The very experienced marketing department at Harper Collins, my new literary home, decided that Heart of Lies was a more attractive title, and if Harper is happy, I’m happy!
2. As part of your research, you used your husband's family history within the novel. Did they mind being the subject of your novel? Did they offer a special insight?
My in-laws have always been incredibly helpful and supportive. Over the years I collected many riveting anecdotes about how various members of the family had managed to escape the Nazis; these provided the makings of a great book, but I didn’t really want to write a WWII story, so I looked for a way to explore those experiences in a meaningful way within a different historical context. At one point my mother-in-law became concerned that some of my readers would think that her father had been a diamond thief, but hopefully my comments at the end of the book make clear that I simply used their experiences as a launching point!
3. Why tell the story from different points of view? Why not just stick with Leo's perspective?
When I write I am literally watching a movie in my mind, and I like changing the camera angle from time to time. Sometime it’s because that’s the way the scene came into my head and it just felt right; at other times changing up the point of view allows the reader to experience the story more forcefully. For example, when the waiter hands Leo’s letter to Martha, he has just inadvertently turned her life upside down, but we experience her pain through his reaction to it rather than being in her head the whole time, and I think that’s more powerful, in part because it’s unexpected. Like in that famous scene from, “When Harry Met Sally,” where the grandmother says, “I’ll have what she’s having,” the impact of the main characters on the people around them can add depth (and humor) to a story. Also, there are several main characters in the book, and they each had an important part of their own story to tell while the other characters were “offstage.”
4. Leo's marriage to Martha starts off with a lie. He tries to redeem himself, but his relationship with his daughter Maddy is also full of lies. Why not break the cycle by the end?

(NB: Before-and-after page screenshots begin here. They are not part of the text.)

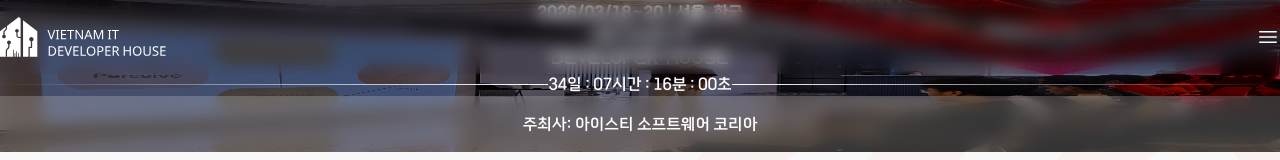
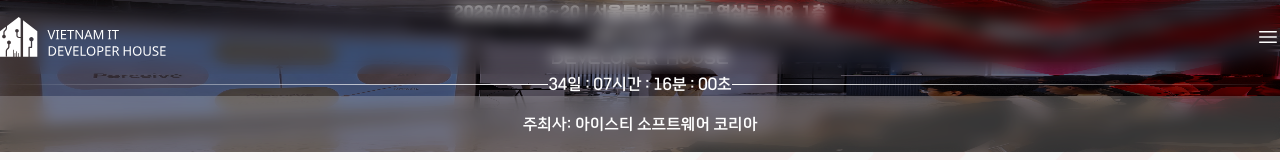
Before and after one commit to nguyenviet02/vietnam-it-developer-house, a React (Vite) app: page / in a window 1280 px wide. Shown: the top 160 px of the page. Built offline with nearby package versions, Linux system fonts and the light colour scheme; what fluid-tailwind would draw is missing.

Commit message:
Update Hero.tsx

```diff
--- a/src/components/home/Hero.tsx
+++ b/src/components/home/Hero.tsx
@@ -8,7 +8,7 @@ const Hero = () => {
       <div className="flex size-full max-w-container flex-col items-center justify-center ~px-[1.5rem]/[17.8rem]">
         <div className="flex size-full flex-col items-center justify-center text-white ~gap-[0.5625rem]/[1.5rem] ~pt-[4.875rem]/[11.875rem]">
           <span className="font-bold ~text-[0.75rem]/[1.5rem] ~leading-4/[1.75rem]">
-            2026/03/18~20 | 서울, 한국
+            2026/03/18~20 | 서울특별시 강남구 역삼로 168, 1층
           </span>
           <div className="flex flex-col items-center font-Azonix">
             <h1 className="~text-[3rem]/[7.5rem] ~leading-[3.4375rem]/[8.75rem]">
```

Leo gets caught up in some pretty dire situations. He lives under false pretenses, but he lies to himself as often and as severely as he lies to others, and the consequences play out in pretty dramatic and often unanticipated ways. Leo is starting to face up to all this by the end of the book, and is trying to redeem himself; he gets farther along in this process in the sequel. But life is very complex. There are no simple answers and no easy fixes. I ended the book on a hopeful note, because for both Leo and Maddy, just having a reason to hope is a pretty big change.